Neighbors Coming Together

My mom recently shared something with me that goes a long way to restoring my faith in humanity AND in the principles of free market economics!

My mom has recently moved and is a part of the private social media experience called NextDoor, which allows people to connect privately about things going on in their neighborhood.  People discuss safety issues, make requests for babysitters, offer or ask for help, and so on.  It is a great way for people feel connected to their neighbors.

Well, recently a young teenager reached out on this particular group in my mom's neighborhood, asking for babysitting or lawn care jobs, any jobs to make a little money because his mom was in need.  He went on to give a brief description of their backstory, which involved domestic abuse and financial strain, and his mom was in need of money in order to secure their home for them and keep her ex-husband away.

Not long after the initial post was made, the neighbors began offering help.  A GoFundMe was started.  Meals were made.  In short order, over $4,000 was collected to benefit the family, and this teenager who reached out is booked solid with jobs to earn some extra cash.

This mother and her kids are now in a secure position and absolutely overwhelmed by the outpouring of generosity from people.  I, too, am overwhelmed, but not in the least bit surprised.  This is one of my favorite parts of living in America.
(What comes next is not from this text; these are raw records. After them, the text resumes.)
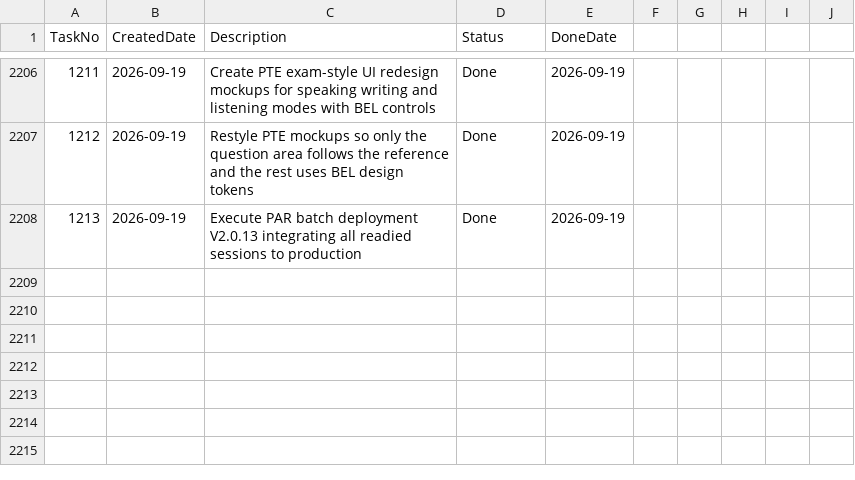
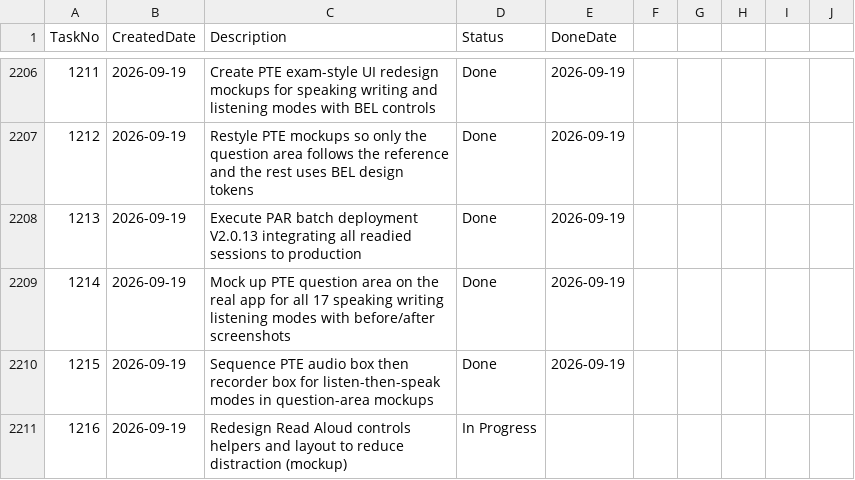
Before and after one commit to huathanhnam95-del/demoproject, a CSV file: TASK_TRACKER.csv, drawn as a sheet; only a part is shown, gaps mark what is left out; the diff names each change by its address in the sheet, - before the commit and + after, or states it on an @@ line.

```diff
--- a/TASK_TRACKER.csv
+++ b/TASK_TRACKER.csv
+row 2209: 1214 | 2026-09-19 | Mock up PTE question area on the real app for all 17 speaking writing listening modes with before/after screenshots | Done | 2026-09-19
+row 2210: 1215 | 2026-09-19 | Sequence PTE audio box then recorder box for listen-then-speak modes in question-area mockups | Done | 2026-09-19
+row 2211: 1216 | 2026-09-19 | Redesign Read Aloud controls helpers and layout to reduce distraction (mockup) | In Progress
```
Also changed, not shown: 5 other files.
This is only one example of times that I have seen the community come together for a stranger and help them get back on their feet.  I think back to last fall when a friend of my brother-in-law had a stroke, and in a few short days, a bunch of strangers scraped together over $7,000 to help with expenses as he recovered.  I think of my coworker who was in a serious motorcycle accident last spring, and how quickly our fellow co-workers (many of whom did not know him well) got involved to raise money for him and his family.  The news was full of such examples during last summer's hurricane season, as people were willing to give so much to those who had been displaced.
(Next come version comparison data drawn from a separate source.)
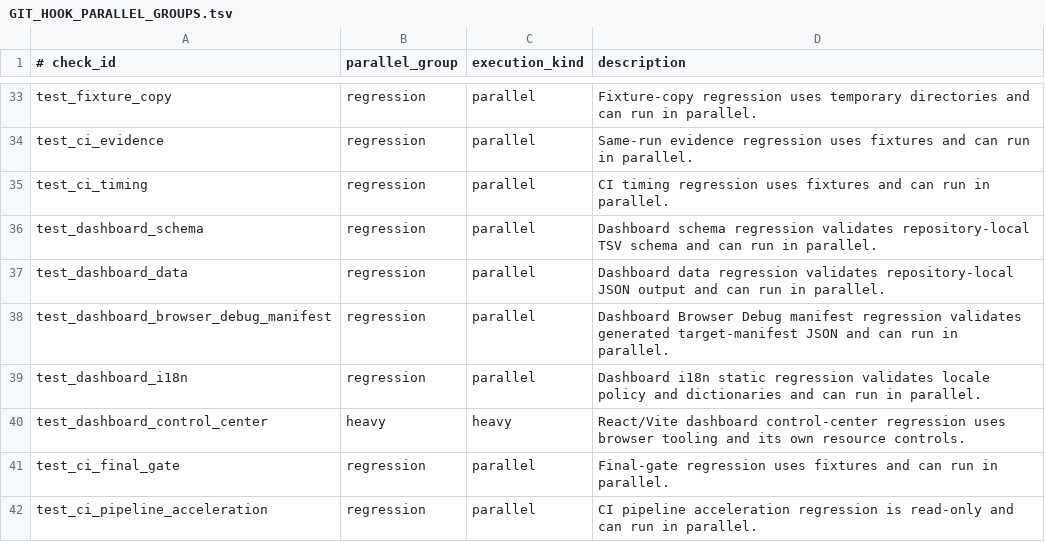
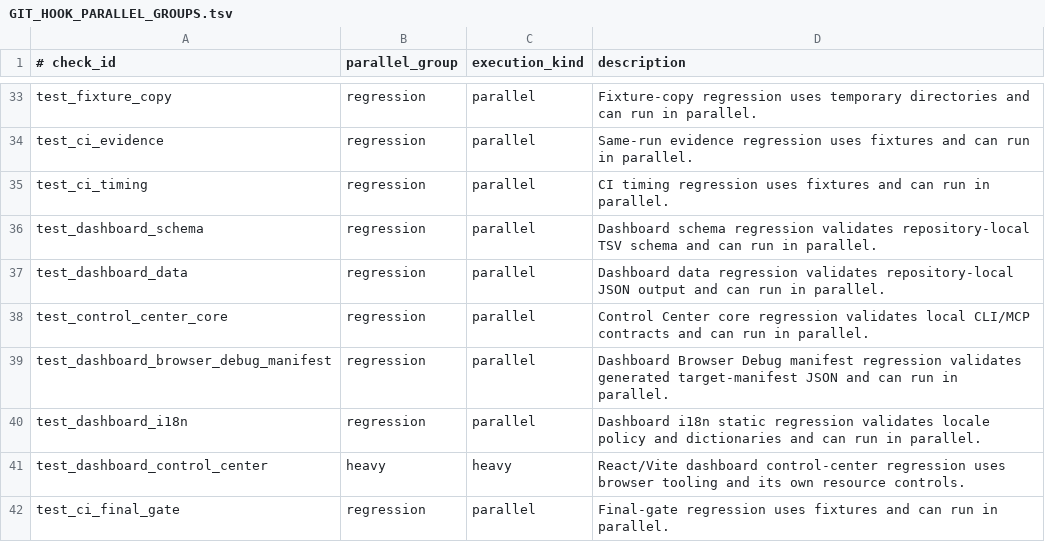
Before and after one commit to xxxMasahiro/ai-driven-development-lesson, a TSV file: docs/workflow/GIT_HOOK_PARALLEL_GROUPS.tsv, drawn as a sheet; only a part is shown, gaps mark what is left out; the shorter side is filled out with more unchanged rows.

```diff
--- a/docs/workflow/GIT_HOOK_PARALLEL_GROUPS.tsv
+++ b/docs/workflow/GIT_HOOK_PARALLEL_GROUPS.tsv
@@ -37,2 +37,3 @@ test_dashboard_schema	regression	parallel	Dashboard schema regression validates
 test_dashboard_data	regression	parallel	Dashboard data regression validates repository-local JSON output and can run in parallel.
+test_control_center_core	regression	parallel	Control Center core regression validates local CLI/MCP contracts and can run in parallel.
 test_dashboard_browser_debug_manifest	regression	parallel	Dashboard Browser Debug manifest regression validates generated target-manifest JSON and can run in parallel.
```
Also changed, not shown: docs/workflow/AS_BUILT_SYNC_CONTRACT.tsv, docs/workflow/DASHBOARD_DATA_SCHEMA.tsv, 39 other files.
People are so willing to help.  They don't require a push, they don't require formal channels or government involvement.  They see a need and are willing to step in, offering financial support, meals, car rides, child care, a place to stay, and more.

It proves my belief that we do not need charity to be enforced by the government.  People will help each other freely.  More importantly, it reminds me that there are still good, kind, and loving people out there, willing to sacrifice for a stranger in need.